Print this Email this

Detention on Christmas Island

10 March 2009, 01:15PM

The history of Christmas Island

In 2001, as part of the Howard government’s Pacific Solution, 4000 islands were excised from Australia’s migration zone. This policy was directed at discouraging ‘boat people’ and allowing the Australian government to circumvent its international obligations to those claiming asylum whilst on Australian soil. As part of the Pacific Solution, asylum seekers who arrived by boat were sent to either the excised Christmas Island, or the island nation of Nauru.

In 2007, the Department of Immigration finished construction of an Immigration Reception and Processing Centre on Christmas Island. The centre, which contains approximately 800 beds, cost over $400 million to build and at least $30 million a year to run.

Christmas Island today

Although the current government has taken steps towards changing this detention policy, most notable by closing the detention centre on Nauru in February 2008, the 4000 islands remain excised and the government has reaffirmed its commitment to using the facilities on Christmas Island to process asylum claims.

In August 2008, Amnesty International Australia's National Director, Claire Mallinson, along with representatives from UNHCR, HREOC and the Ombudsman's office, visited Christmas Island to inspect the finished detention centre and asses the facilities for detaining and processing unauthorised arrivals.

Following this visit, a joint letter to the Minister for Immigration and Citizenship, Senator Chris Evans, was signed by Amnesty International and nine other organisations expressing concern about "the high security, prison-like character” of the Christmas Island Immigration Detention Centre. In the letter, the organisations point out that Christmas Island is “an extremely harsh and stark environment to detain people seeking asylum".

It is unclear why the government continues to use the facilities on Christmas Island when there are a range of alternatives on the mainland that provide a much more appropriate environment to accommodate refugee applicants - particularly for children.

Christmas Island detainees are denied their rights

Amnesty International Australia believes that asylum seekers should not be punished for their mode of arrival. Holding people who arrive by sea on Christmas Island is clearly a punitive measure, not only because of the unwelcoming environment, but also due to the distance from mainland Australia. The remote location of Christmas Island - 2,600 kilometres northwest of Perth - restricts detainees from accessing the same range of legal and health services available to detainees on mainland Australia. Since many of the people held on Christmas Island are survivors of torture and trauma, it is unacceptable that they do not have access to a full range of medical and counselling services.

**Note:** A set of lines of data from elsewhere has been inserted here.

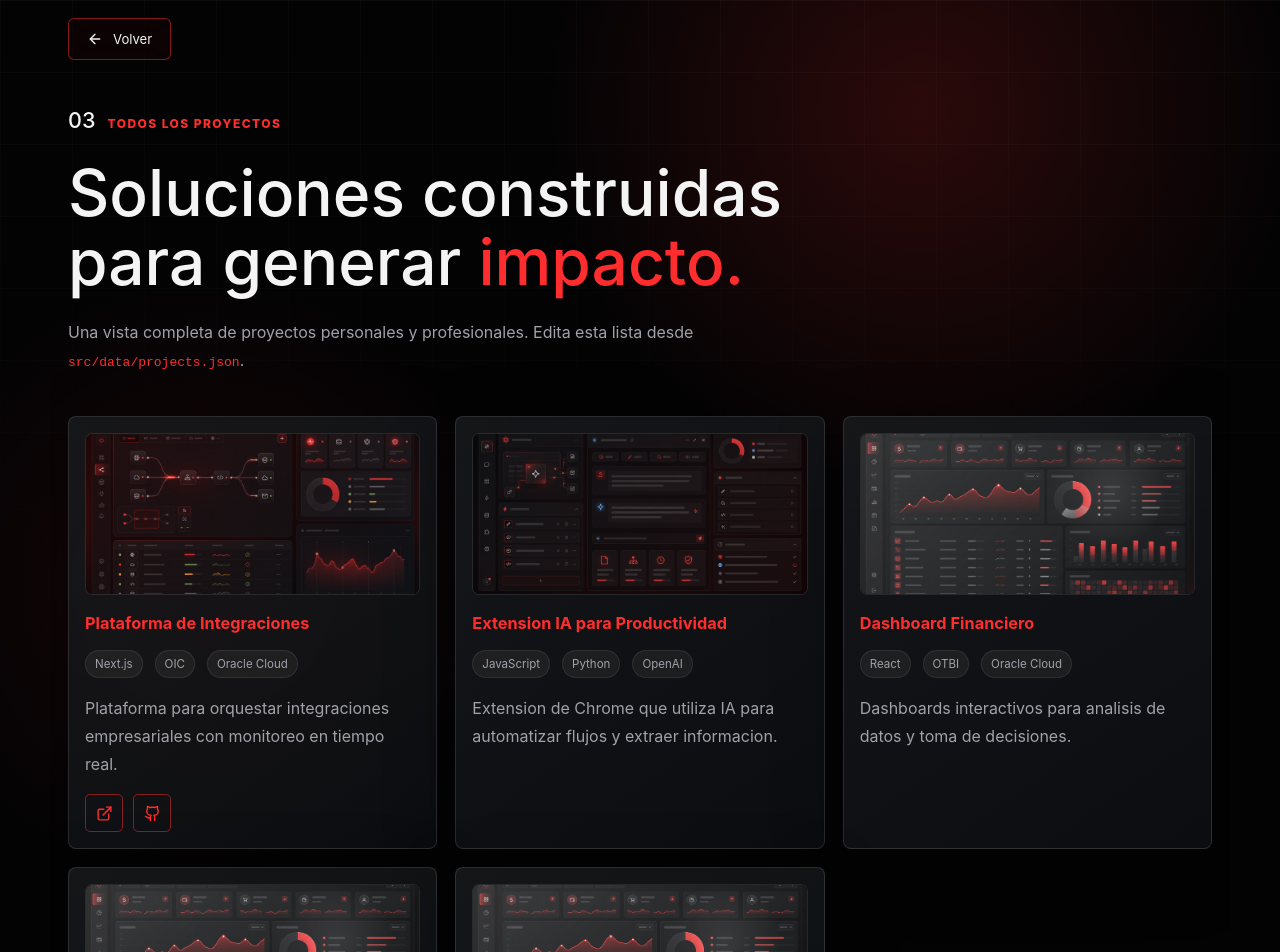
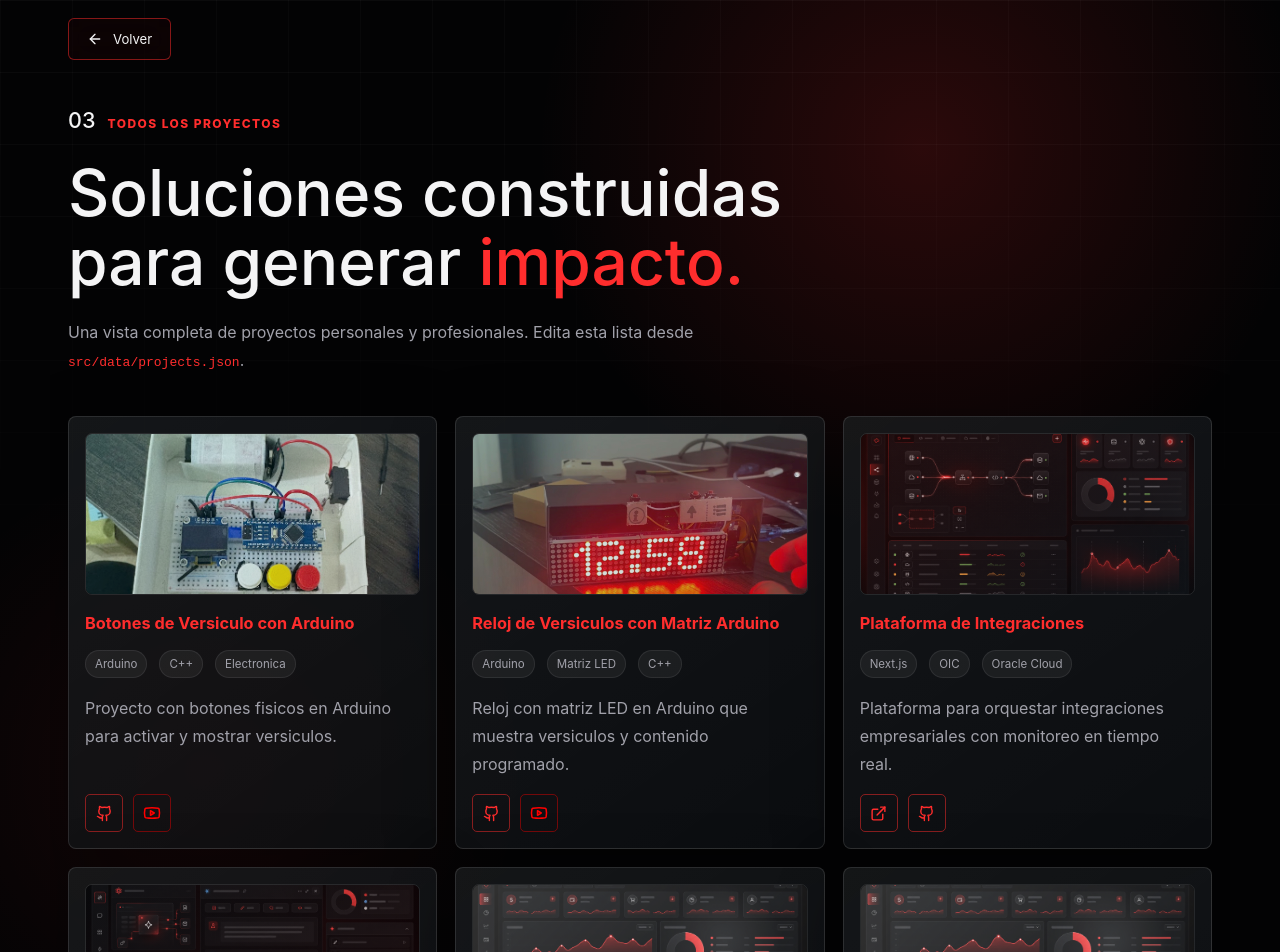
Before and after one commit to DanielSQN/mi-portafolio-web, a Next.js app: page /proyectos in a window 1280 px wide. Shown: the top 952 px of the page. Built offline with nearby package versions, Linux system fonts and the light colour scheme; no server answers.

Commit message:
Add Arduino projects and YouTube links

```diff
--- a/src/app/globals.css
+++ b/src/app/globals.css
@@ -875,6 +875,12 @@ code {
     linear-gradient(135deg, rgba(245, 245, 245, 0.85), rgba(150, 150, 160, 0.38));
 }
 
+.project-shot.arduino::before {
+  background:
+    radial-gradient(circle at 78% 34%, rgba(255, 255, 255, 0.58), transparent 54px),
+    linear-gradient(135deg, rgba(0, 151, 156, 0.76), rgba(9, 22, 28, 0.72));
+}
+
 .card-heading {
   align-items: center;
   display: flex;
@@ -905,6 +911,11 @@ code {
   justify-content: center;
   padding: 0;
   width: 38px;
+}
+
+.project-actions a.youtube-action {
+  border-color: rgba(255, 0, 0, 0.42);
+  color: #ff0000;
 }
 
 .project-card {
--- a/src/components/ProjectCard.js
+++ b/src/components/ProjectCard.js
@@ -1,10 +1,11 @@
-import { ExternalLink, Github } from "lucide-react";
+import { ExternalLink, Github, Youtube } from "lucide-react";
 import Image from "next/image";
 
 export default function ProjectCard({ project }) {
   const viewUrl = project.viewUrl || project.url || "";
   const githubUrl = project.githubUrl || "";
-  const hasActions = Boolean(viewUrl || githubUrl);
+  const youtubeUrl = project.youtubeUrl || "";
+  const hasActions = Boolean(viewUrl || githubUrl || youtubeUrl);
 
   return (
     <article className="project-card glass-card">
@@ -55,6 +56,17 @@ export default function ProjectCard({ project }) {
               <Github size={17} />
             </a>
           ) : null}
+          {youtubeUrl ? (
+            <a
+              className="youtube-action"
+              href={youtubeUrl}
+              aria-label={`Ver video de YouTube de ${project.name}`}
+              target="_blank"
+              rel="noreferrer"
+            >
+              <Youtube size={18} />
+            </a>
+          ) : null}
         </div>
       ) : null}
     </article>
--- a/src/data/projects.json
+++ b/src/data/projects.json
@@ -5,9 +5,10 @@
     "description": "Plataforma para orquestar integraciones empresariales con monitoreo en tiempo real.",
     "accent": "integrations",
     "img": "/projects/plataforma-integraciones.png",
-    "priority": 1,
+    "priority": 3,
     "viewUrl": "https://carta-invitacion-boda-lt.vercel.app",
-    "githubUrl": "https://github.com/DanielSQN/mi-portafolio-web"
+    "githubUrl": "https://github.com/DanielSQN/mi-portafolio-web",
+    "youtubeUrl": ""
   },
   {
     "name": "Extension IA para Productividad",
@@ -15,29 +16,10 @@
     "description": "Extension de Chrome que utiliza IA para automatizar flujos y extraer informacion.",
     "accent": "ai",
     "img": "/projects/extension-ia-productividad.png",
-    "priority": 2,
-    "viewUrl": "",
-    "githubUrl": ""
-  },
-  {
-    "name": "Dashboard Financiero",
-    "tags": ["React", "OTBI", "Oracle Cloud"],
-    "description": "Dashboards interactivos para analisis de datos y toma de decisiones.",
-    "accent": "dashboard",
-    "img": "/projects/dashboard-financiero.png",
-    "priority": 3,
-    "viewUrl": "",
-    "githubUrl": ""
-  },
-  {
-    "name": "Dashboard Financiero",
-    "tags": ["React", "OTBI", "Oracle Cloud"],
-    "description": "Dashboards interactivos para analisis de datos y toma de decisiones.",
-    "accent": "dashboard",
-    "img": "/projects/dashboard-financiero.png",
     "priority": 4,
     "viewUrl": "",
-    "githubUrl": ""
+    "githubUrl": "",
+    "youtubeUrl": ""
   },
   {
     "name": "Dashboard Financiero",
@@ -47,6 +29,51 @@
     "img": "/projects/dashboard-financiero.png",
     "priority": 5,
     "viewUrl": "",
-    "githubUrl": ""
+    "githubUrl": "",
+    "youtubeUrl": ""
+  },
+  {
+    "name": "Dashboard Financiero",
+    "tags": ["React", "OTBI", "Oracle Cloud"],
+    "description": "Dashboards interactivos para analisis de datos y toma de decisiones.",
+    "accent": "dashboard",
+    "img": "/projects/dashboard-financiero.png",
+    "priority": 6,
+    "viewUrl": "",
+    "githubUrl": "",
+    "youtubeUrl": ""
+  },
+  {
+    "name": "Dashboard Financiero",
+    "tags": ["React", "OTBI", "Oracle Cloud"],
+    "description": "Dashboards interactivos para analisis de datos y toma de decisiones.",
+    "accent": "dashboard",
+    "img": "/projects/dashboard-financiero.png",
+    "priority": 7,
+    "viewUrl": "",
+    "githubUrl": "",
+    "youtubeUrl": ""
+  },
+  {
+    "name": "Botones de Versiculo con Arduino",
+    "tags": ["Arduino", "C++", "Electronica"],
+    "description": "Proyecto con botones fisicos en Arduino para activar y mostrar versiculos.",
+    "accent": "arduino",
+    "img": "/projects/arduino-botones-versiculo.png",
+    "priority": 1,
+    "viewUrl": "",
+    "githubUrl": "https://github.com/DanielSQN/arduino-botones-versiculo",
+    "youtubeUrl": "https://youtu.be/lc15a3Xth6w"
+  },
+  {
+    "name": "Reloj de Versiculos con Matriz Arduino",
+    "tags": ["Arduino", "Matriz LED", "C++"],
+    "description": "Reloj con matriz LED en Arduino que muestra versiculos y contenido programado.",
+    "accent": "arduino",
+    "img": "/projects/arduino-matriz-reloj-versiculos.png",
+    "priority": 2,
+    "viewUrl": "",
+    "githubUrl": "https://github.com/DanielSQN/arduino-matriz-reloj-versiculos",
+    "youtubeUrl": "https://youtu.be/lc15a3Xth6w"
   }
 ]
```
Also changed, not shown: public/projects/arduino-botones-versiculo.png (added), public/projects/arduino-matriz-reloj-versiculos.png (added).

Moreover, asylum seekers lodging applications from Christmas Island do not have the same rights when applying for refugee status as those on mainland Australia.

For example, on Christmas Island there is no time limit for the processing of refugee claims unlike on the mainland where processing must take place within 90 days of application. Amnesty International Australia believes that all asylum seekers claiming protection should have the same rights, regardless of whether they arrived by plane or boat.

The continuing use of Christmas Island as an offshore detention centre is not consistent with the Australian government’s stated policy of treating all asylum seekers humanely and with dignity. Amnesty International is calling on the current government to reverse the excision of the 4000 islands and close the Christmas Island Immigration Reception and Processing Centre.

Make an impact

Najeeba with her brother Mahdi and sisters Nooria and Raihana © Hamish Gregory

Desperate people fleeing persecution should not be offloaded to some of the world's poorest countries. Sign our petition telling the next Prime Minister to give asylum seekers a fair go.

3924 others have taken this action. Be the next:

Act now

Stay Informed

Sign up for email updates

Subscribe using RSS

Get Involved

copyright: AI

Around the world, millions of refugees seek sanctuary from violence and persecution. By giving now you will be protecting the rights of people like these two boys, watching food distribution at Gaga Refugee Camp in eastern Chad.